*** Available records

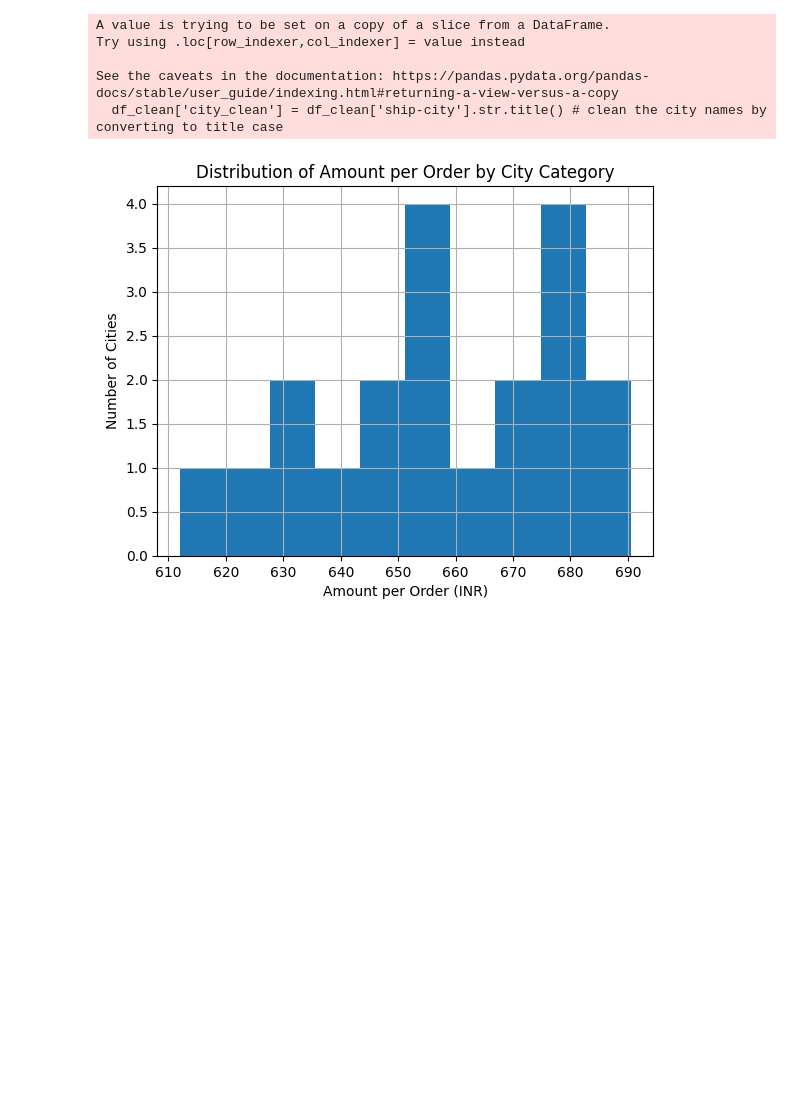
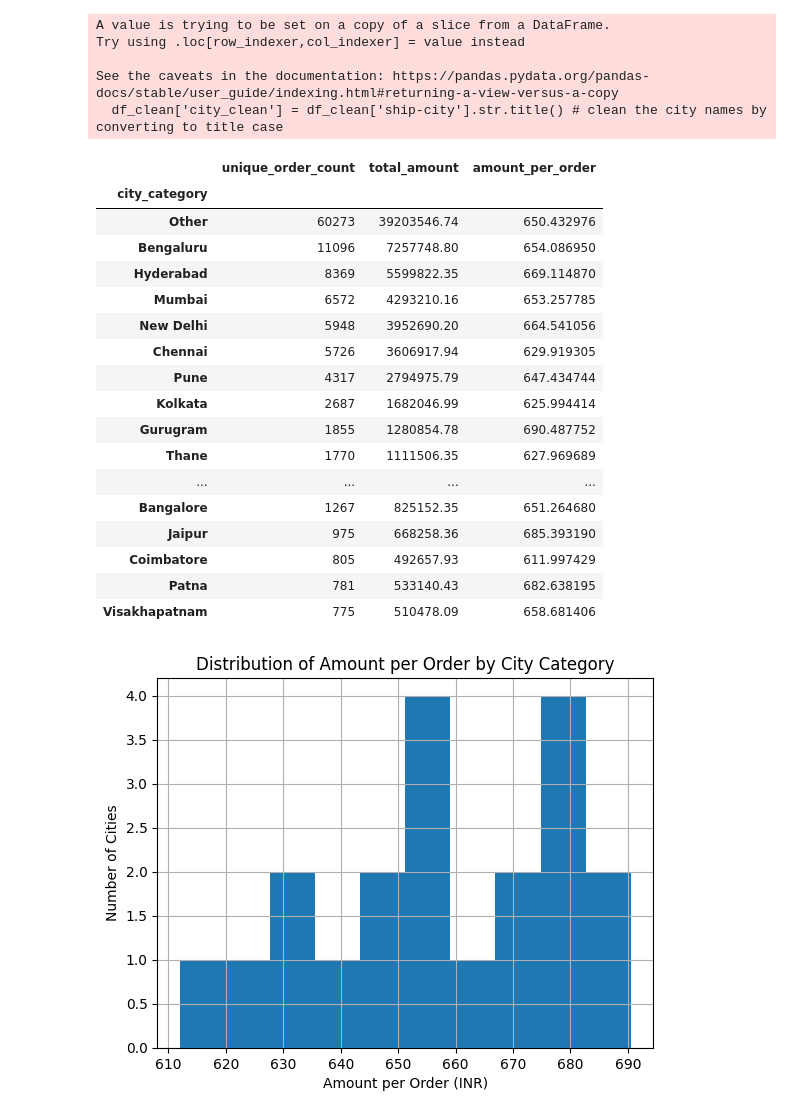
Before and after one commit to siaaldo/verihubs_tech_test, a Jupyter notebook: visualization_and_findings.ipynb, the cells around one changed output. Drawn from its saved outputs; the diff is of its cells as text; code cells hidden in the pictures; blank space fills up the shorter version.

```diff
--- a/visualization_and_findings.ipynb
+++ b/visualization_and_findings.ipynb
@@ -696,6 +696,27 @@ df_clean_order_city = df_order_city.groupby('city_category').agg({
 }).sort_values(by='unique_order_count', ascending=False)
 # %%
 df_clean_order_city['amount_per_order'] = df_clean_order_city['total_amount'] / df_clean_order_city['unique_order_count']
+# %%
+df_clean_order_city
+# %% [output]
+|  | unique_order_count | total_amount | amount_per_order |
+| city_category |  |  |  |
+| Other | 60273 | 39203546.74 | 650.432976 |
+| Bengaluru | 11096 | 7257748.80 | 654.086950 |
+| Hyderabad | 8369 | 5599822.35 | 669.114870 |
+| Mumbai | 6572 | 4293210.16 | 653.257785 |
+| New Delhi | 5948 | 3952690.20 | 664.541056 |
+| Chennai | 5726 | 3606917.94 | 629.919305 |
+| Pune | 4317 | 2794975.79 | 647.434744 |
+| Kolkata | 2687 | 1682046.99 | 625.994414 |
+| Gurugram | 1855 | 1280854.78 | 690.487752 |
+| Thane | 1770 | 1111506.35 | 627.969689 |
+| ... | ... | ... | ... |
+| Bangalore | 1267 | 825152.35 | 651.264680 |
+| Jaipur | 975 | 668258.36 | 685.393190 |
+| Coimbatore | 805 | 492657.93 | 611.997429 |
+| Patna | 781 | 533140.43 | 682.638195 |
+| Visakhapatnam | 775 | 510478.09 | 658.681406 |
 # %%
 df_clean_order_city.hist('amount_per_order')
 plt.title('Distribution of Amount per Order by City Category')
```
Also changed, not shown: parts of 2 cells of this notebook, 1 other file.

******

It would help to have the listing above repeated exactly, with all images removed.

Before and after one commit to siaaldo/verihubs_tech_test, a Jupyter notebook: visualization_and_findings.ipynb, the cells around one changed output. Drawn from its saved outputs; the diff is of its cells as text; code cells hidden in the pictures; blank space fills up the shorter version.

```diff
--- a/visualization_and_findings.ipynb
+++ b/visualization_and_findings.ipynb
@@ -696,6 +696,27 @@ df_clean_order_city = df_order_city.groupby('city_category').agg({
 }).sort_values(by='unique_order_count', ascending=False)
 # %%
 df_clean_order_city['amount_per_order'] = df_clean_order_city['total_amount'] / df_clean_order_city['unique_order_count']
+# %%
+df_clean_order_city
+# %% [output]
+|  | unique_order_count | total_amount | amount_per_order |
+| city_category |  |  |  |
+| Other | 60273 | 39203546.74 | 650.432976 |
+| Bengaluru | 11096 | 7257748.80 | 654.086950 |
+| Hyderabad | 8369 | 5599822.35 | 669.114870 |
+| Mumbai | 6572 | 4293210.16 | 653.257785 |
+| New Delhi | 5948 | 3952690.20 | 664.541056 |
+| Chennai | 5726 | 3606917.94 | 629.919305 |
+| Pune | 4317 | 2794975.79 | 647.434744 |
+| Kolkata | 2687 | 1682046.99 | 625.994414 |
+| Gurugram | 1855 | 1280854.78 | 690.487752 |
+| Thane | 1770 | 1111506.35 | 627.969689 |
+| ... | ... | ... | ... |
+| Bangalore | 1267 | 825152.35 | 651.264680 |
+| Jaipur | 975 | 668258.36 | 685.393190 |
+| Coimbatore | 805 | 492657.93 | 611.997429 |
+| Patna | 781 | 533140.43 | 682.638195 |
+| Visakhapatnam | 775 | 510478.09 | 658.681406 |
 # %%
 df_clean_order_city.hist('amount_per_order')
 plt.title('Distribution of Amount per Order by City Category')
```
Also changed, not shown: parts of 2 cells of this notebook, 1 other file.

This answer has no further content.